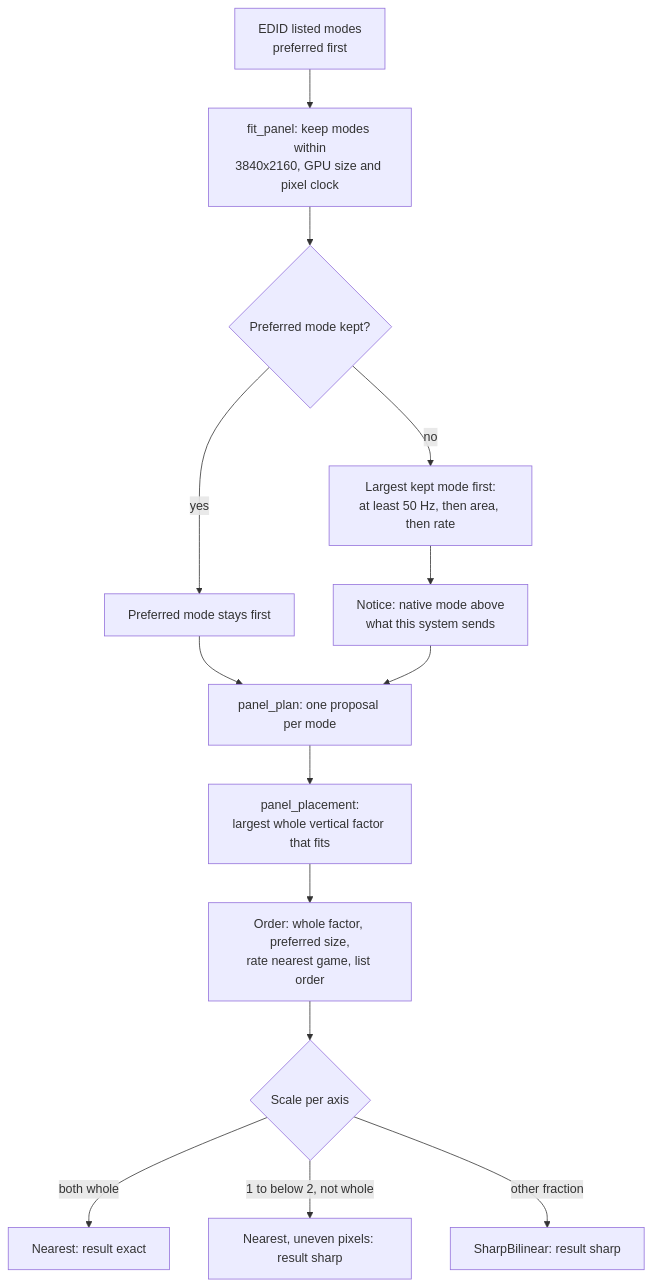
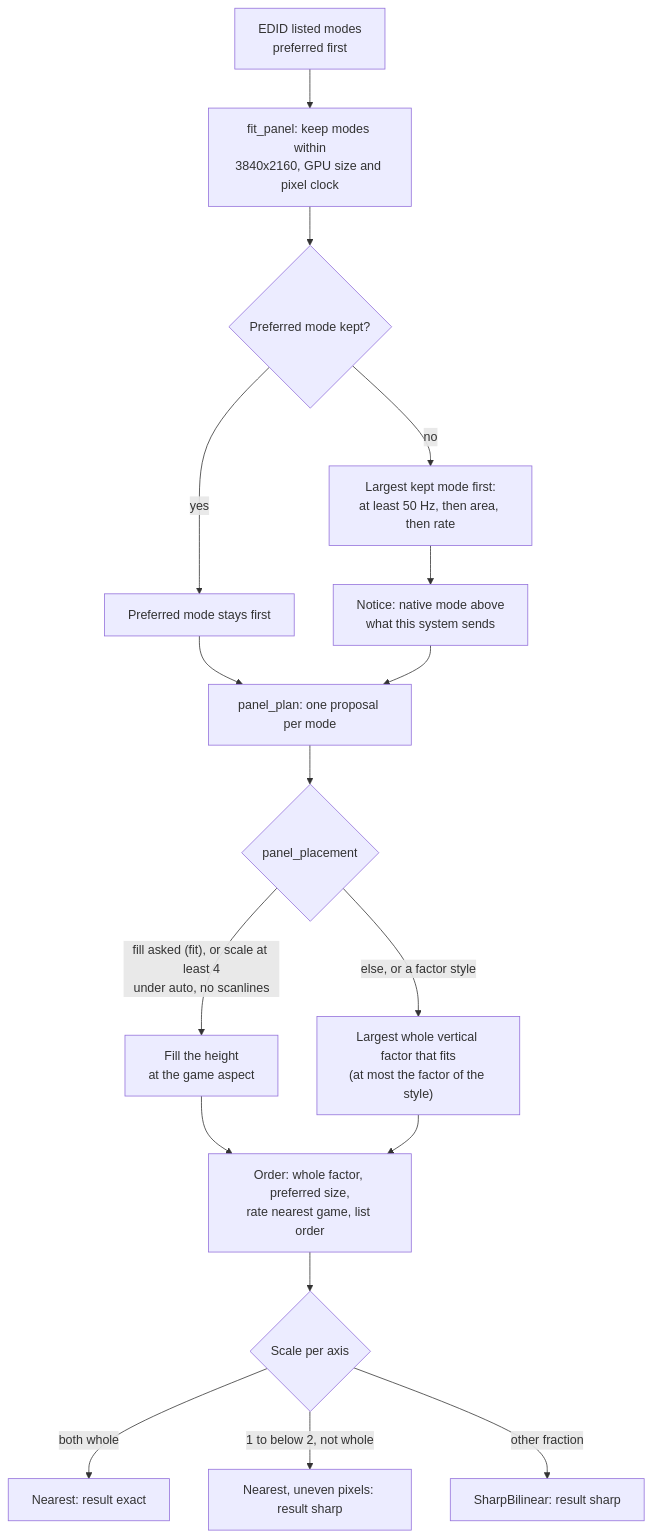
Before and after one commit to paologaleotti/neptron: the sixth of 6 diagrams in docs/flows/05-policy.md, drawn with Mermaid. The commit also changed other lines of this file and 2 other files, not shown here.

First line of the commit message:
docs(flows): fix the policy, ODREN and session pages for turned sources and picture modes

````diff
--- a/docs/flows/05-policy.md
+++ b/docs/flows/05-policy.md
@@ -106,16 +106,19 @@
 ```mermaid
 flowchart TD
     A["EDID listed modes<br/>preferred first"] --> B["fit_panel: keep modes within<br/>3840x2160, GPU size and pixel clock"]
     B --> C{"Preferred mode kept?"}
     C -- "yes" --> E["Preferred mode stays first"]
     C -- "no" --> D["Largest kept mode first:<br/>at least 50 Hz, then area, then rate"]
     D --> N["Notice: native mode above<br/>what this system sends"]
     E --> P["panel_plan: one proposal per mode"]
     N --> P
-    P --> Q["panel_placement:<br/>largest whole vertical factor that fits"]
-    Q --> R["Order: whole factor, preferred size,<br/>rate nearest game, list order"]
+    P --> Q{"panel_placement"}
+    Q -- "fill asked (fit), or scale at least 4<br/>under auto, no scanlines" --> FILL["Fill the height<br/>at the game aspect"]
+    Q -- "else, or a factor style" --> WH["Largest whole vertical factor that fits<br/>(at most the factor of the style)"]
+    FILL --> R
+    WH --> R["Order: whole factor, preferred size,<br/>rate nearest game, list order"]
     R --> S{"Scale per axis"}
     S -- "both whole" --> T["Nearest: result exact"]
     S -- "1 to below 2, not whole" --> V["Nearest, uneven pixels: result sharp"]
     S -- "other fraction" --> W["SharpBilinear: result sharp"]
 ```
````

— EXERCISE GOAL —
Repeat the data above word for word, without pictures.

— ANSWER SPACE —
Before and after one commit to paologaleotti/neptron: the sixth of 6 diagrams in docs/flows/05-policy.md, drawn with Mermaid. The commit also changed other lines of this file and 2 other files, not shown here.

First line of the commit message:
docs(flows): fix the policy, ODREN and session pages for turned sources and picture modes

````diff
--- a/docs/flows/05-policy.md
+++ b/docs/flows/05-policy.md
@@ -106,16 +106,19 @@
 ```mermaid
 flowchart TD
     A["EDID listed modes<br/>preferred first"] --> B["fit_panel: keep modes within<br/>3840x2160, GPU size and pixel clock"]
     B --> C{"Preferred mode kept?"}
     C -- "yes" --> E["Preferred mode stays first"]
     C -- "no" --> D["Largest kept mode first:<br/>at least 50 Hz, then area, then rate"]
     D --> N["Notice: native mode above<br/>what this system sends"]
     E --> P["panel_plan: one proposal per mode"]
     N --> P
-    P --> Q["panel_placement:<br/>largest whole vertical factor that fits"]
-    Q --> R["Order: whole factor, preferred size,<br/>rate nearest game, list order"]
+    P --> Q{"panel_placement"}
+    Q -- "fill asked (fit), or scale at least 4<br/>under auto, no scanlines" --> FILL["Fill the height<br/>at the game aspect"]
+    Q -- "else, or a factor style" --> WH["Largest whole vertical factor that fits<br/>(at most the factor of the style)"]
+    FILL --> R
+    WH --> R["Order: whole factor, preferred size,<br/>rate nearest game, list order"]
     R --> S{"Scale per axis"}
     S -- "both whole" --> T["Nearest: result exact"]
     S -- "1 to below 2, not whole" --> V["Nearest, uneven pixels: result sharp"]
     S -- "other fraction" --> W["SharpBilinear: result sharp"]
 ```
````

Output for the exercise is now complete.